TYPES OF HEART CONDITIONS
ASSOCIATED WITH VASOVAGAL REACTION
There are two cardiovascular conditions that may be indicated by excessive yawning; heart attack and aortic dissection. According to the University of Maryland Medical Center, a heart attack happens when the blood to a part of the heart is blocked. This blockage prevents a sufficient amount of oxygen from getting to the heart, thus killing or permanently damaging the heart muscle. Aortic dissection on the other hand is a condition where there is bleeding in and around the aorta, the main artery in the heart.
DIAGNOSIS FOR EXCESSIVE YAWNING
If you find that you yawn more often than you normally do but you are not tired, you may be having a Vasovagal Reaction. If this is the case, it's best to see your doctor as soon as possible. Your doctor may ask you questions related to your yawning and sleep habits. He'll want to know how many times you yawn per hour on a daily basis, if the yawning changes throughout the day, or if there are certain times and places when your yawning is worse meaning do certain activities or medications trigger a more severe attack.

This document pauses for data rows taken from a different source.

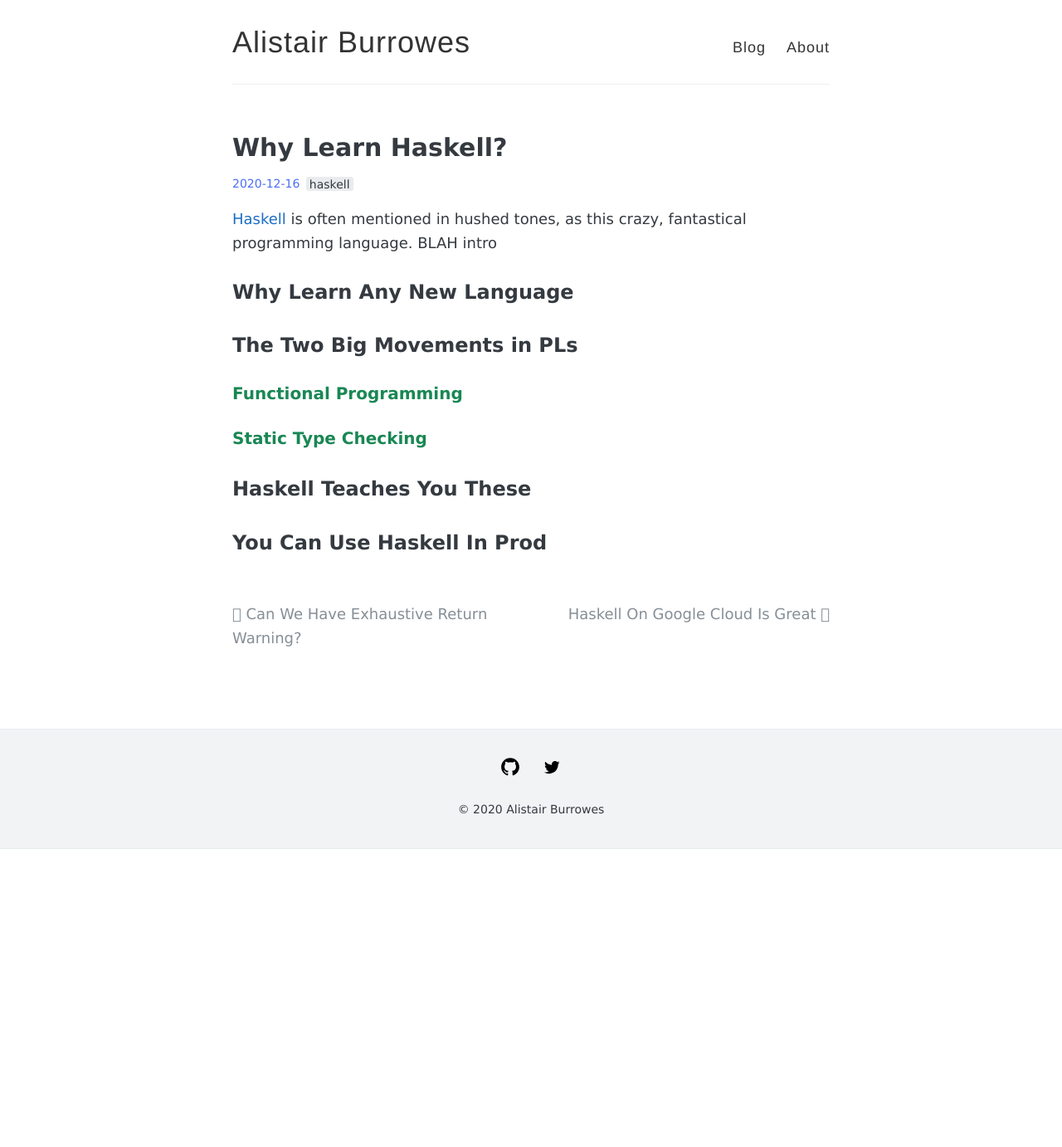
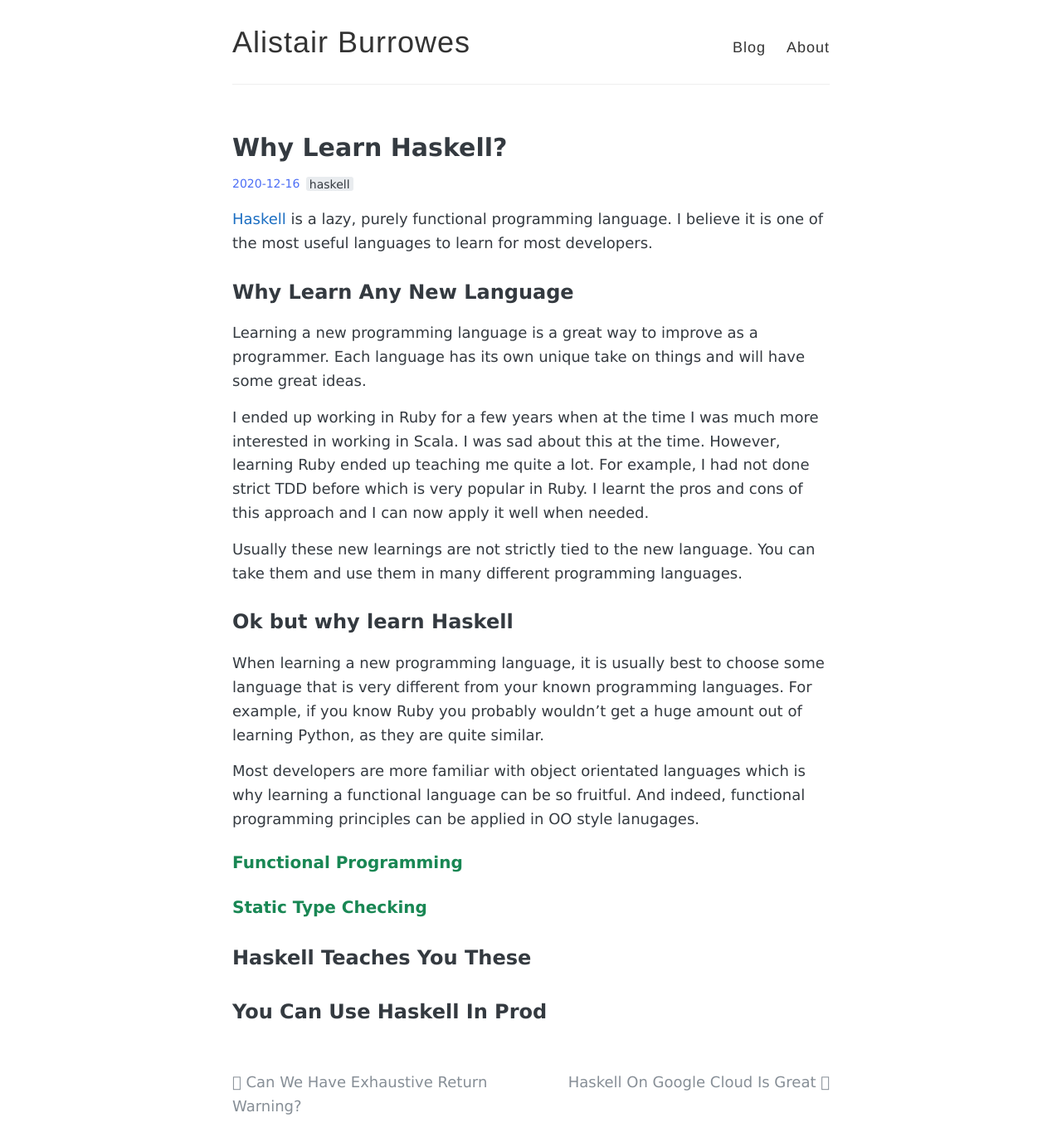
Before and after one commit to AlistairB/alistairb.github.io, a Jekyll site: the page built from _posts/2020-12-16-why-learn-haskell.md, in a window 1280 px wide and 1400 px high. Shown: the top 1382 px of the window at 83% size. Built offline with Jekyll 4.4.1, drawn with Linux system fonts in a browser that asks for light colours.

Commit message:
Bit more

```diff
--- a/_posts/2020-12-16-why-learn-haskell.md
+++ b/_posts/2020-12-16-why-learn-haskell.md
@@ -5,12 +5,21 @@ tags: [haskell]
 comments: true
 ---
 
-[Haskell](https://www.haskell.org/) is often mentioned in hushed tones, as this crazy, fantastical programming language. BLAH intro
+[Haskell](https://www.haskell.org/) is a lazy, purely functional programming language. I believe it is one of the most useful languages to learn for most developers.
 
 ## Why Learn Any New Language
 
+Learning a new programming language is a great way to improve as a programmer. Each language has its own unique take on things and will have some great ideas.
 
-## The Two Big Movements in PLs
+I ended up working in Ruby for a few years when at the time I was much more interested in working in Scala. I was sad about this at the time. However, learning Ruby ended up teaching me quite a lot. For example, I had not done strict TDD before which is very popular in Ruby. I learnt the pros and cons of this approach and I can now apply it well when needed.
+
+Usually these new learnings are not strictly tied to the new language. You can take them and use them in many different programming languages.
+
+## Ok but why learn Haskell
+
+When learning a new programming language, it is usually best to choose some language that is very different from your known programming languages. For example, if you know Ruby you probably wouldn't get a huge amount out of learning Python, as they are quite similar.
+
+Most developers are more familiar with object orientated languages which is why learning a functional language can be so fruitful. And indeed, functional programming principles can be applied in OO style lanugages.
 
 ### Functional Programming
 
```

If the doctor cannot conclude what, if any, physical symptoms could be causing the excessive yawning, they may want you to participate in a sleep study. Sleep studies measure blood oxygen levels, heart rate, rapid eye movement, muscle activity and brain waves in an attempt to diagnose whether your excessive yawning is due to a sleep disorder.